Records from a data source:
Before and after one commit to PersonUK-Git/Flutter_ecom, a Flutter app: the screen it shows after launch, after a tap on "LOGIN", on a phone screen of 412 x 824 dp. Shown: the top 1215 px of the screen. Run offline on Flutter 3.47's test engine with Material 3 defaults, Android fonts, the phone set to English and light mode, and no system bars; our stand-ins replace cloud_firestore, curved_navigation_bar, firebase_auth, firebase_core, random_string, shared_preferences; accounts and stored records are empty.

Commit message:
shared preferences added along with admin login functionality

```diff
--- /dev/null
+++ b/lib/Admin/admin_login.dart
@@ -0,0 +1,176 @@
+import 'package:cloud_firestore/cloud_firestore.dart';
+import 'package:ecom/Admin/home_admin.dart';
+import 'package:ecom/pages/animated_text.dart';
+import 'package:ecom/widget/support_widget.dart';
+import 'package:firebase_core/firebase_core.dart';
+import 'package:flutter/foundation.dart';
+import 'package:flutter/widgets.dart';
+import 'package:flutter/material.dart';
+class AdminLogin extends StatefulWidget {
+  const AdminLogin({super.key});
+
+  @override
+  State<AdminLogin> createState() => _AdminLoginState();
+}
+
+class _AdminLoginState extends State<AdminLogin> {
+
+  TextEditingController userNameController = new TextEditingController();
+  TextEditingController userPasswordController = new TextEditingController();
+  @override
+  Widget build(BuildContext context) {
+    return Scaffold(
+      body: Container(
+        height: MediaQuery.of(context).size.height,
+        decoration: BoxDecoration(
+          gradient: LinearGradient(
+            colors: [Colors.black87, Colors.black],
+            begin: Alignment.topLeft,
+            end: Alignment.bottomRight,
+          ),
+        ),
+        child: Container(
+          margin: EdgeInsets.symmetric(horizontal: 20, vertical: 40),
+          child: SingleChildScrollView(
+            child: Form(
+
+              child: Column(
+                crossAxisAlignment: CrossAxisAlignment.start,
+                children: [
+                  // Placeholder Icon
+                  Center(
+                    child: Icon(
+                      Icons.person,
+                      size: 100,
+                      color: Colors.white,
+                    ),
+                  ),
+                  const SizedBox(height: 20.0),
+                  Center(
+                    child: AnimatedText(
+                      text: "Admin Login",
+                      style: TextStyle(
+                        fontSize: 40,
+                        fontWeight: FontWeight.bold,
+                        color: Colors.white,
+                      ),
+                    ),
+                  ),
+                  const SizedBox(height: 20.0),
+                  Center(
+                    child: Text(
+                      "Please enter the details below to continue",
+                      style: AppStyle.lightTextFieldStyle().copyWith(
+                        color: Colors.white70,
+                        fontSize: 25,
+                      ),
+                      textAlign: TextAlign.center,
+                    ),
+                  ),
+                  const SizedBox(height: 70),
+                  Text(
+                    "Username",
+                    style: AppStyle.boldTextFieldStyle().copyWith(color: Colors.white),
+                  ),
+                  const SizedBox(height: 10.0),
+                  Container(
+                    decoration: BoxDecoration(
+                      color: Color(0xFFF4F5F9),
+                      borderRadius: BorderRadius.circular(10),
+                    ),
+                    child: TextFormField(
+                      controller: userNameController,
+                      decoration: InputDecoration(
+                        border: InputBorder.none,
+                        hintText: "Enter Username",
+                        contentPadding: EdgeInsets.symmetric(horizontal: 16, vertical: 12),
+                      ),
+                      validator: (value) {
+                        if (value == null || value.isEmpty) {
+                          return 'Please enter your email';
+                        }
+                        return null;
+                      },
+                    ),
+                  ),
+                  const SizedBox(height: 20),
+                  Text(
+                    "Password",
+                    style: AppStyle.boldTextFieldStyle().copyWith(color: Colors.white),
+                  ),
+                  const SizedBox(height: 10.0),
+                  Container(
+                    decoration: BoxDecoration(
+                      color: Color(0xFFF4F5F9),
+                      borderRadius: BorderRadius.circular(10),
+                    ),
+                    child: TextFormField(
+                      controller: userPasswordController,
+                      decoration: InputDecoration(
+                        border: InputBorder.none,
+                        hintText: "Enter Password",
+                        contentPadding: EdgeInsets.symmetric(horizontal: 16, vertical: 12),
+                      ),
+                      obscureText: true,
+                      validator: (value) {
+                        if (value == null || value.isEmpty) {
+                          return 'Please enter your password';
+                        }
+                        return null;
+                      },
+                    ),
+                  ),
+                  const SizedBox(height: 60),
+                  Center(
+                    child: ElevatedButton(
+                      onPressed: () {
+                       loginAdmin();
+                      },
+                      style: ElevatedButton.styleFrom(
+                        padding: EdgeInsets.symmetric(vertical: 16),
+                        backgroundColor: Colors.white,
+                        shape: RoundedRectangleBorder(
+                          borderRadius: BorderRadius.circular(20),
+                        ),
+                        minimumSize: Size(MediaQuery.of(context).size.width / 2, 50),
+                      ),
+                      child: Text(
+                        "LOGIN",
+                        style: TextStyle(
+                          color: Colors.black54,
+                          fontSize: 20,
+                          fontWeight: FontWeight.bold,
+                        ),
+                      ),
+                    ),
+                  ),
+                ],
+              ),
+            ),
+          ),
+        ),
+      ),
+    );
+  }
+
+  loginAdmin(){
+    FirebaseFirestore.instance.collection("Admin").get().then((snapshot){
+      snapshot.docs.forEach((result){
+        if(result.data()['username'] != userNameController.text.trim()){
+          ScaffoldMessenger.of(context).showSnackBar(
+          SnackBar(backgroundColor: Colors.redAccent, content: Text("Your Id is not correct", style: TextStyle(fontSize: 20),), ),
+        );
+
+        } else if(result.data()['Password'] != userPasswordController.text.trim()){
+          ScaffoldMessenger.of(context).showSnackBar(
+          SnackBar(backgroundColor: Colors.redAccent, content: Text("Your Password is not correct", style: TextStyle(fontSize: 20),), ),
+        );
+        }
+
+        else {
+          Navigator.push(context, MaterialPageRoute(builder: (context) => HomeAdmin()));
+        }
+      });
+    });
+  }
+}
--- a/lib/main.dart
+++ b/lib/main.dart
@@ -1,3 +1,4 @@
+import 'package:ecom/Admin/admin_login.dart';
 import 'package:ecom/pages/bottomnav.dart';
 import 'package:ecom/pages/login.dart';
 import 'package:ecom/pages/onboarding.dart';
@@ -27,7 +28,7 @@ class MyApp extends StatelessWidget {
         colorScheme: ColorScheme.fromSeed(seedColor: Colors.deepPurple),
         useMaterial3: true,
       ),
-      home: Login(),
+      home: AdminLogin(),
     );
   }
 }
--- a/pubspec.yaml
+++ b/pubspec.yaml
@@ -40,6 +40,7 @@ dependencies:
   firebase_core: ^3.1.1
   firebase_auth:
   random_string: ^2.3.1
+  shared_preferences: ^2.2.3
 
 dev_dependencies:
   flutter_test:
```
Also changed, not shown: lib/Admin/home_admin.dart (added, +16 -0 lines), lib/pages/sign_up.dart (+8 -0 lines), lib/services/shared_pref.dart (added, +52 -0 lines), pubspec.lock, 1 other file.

Instructions for the task:
Gather up every line in the data above that contains the word "symmetric", copying each one.

Written solution:
+          margin: EdgeInsets.symmetric(horizontal: 20, vertical: 40),
+                        contentPadding: EdgeInsets.symmetric(horizontal: 16, vertical: 12),
+                        contentPadding: EdgeInsets.symmetric(horizontal: 16, vertical: 12),
+                        padding: EdgeInsets.symmetric(vertical: 16),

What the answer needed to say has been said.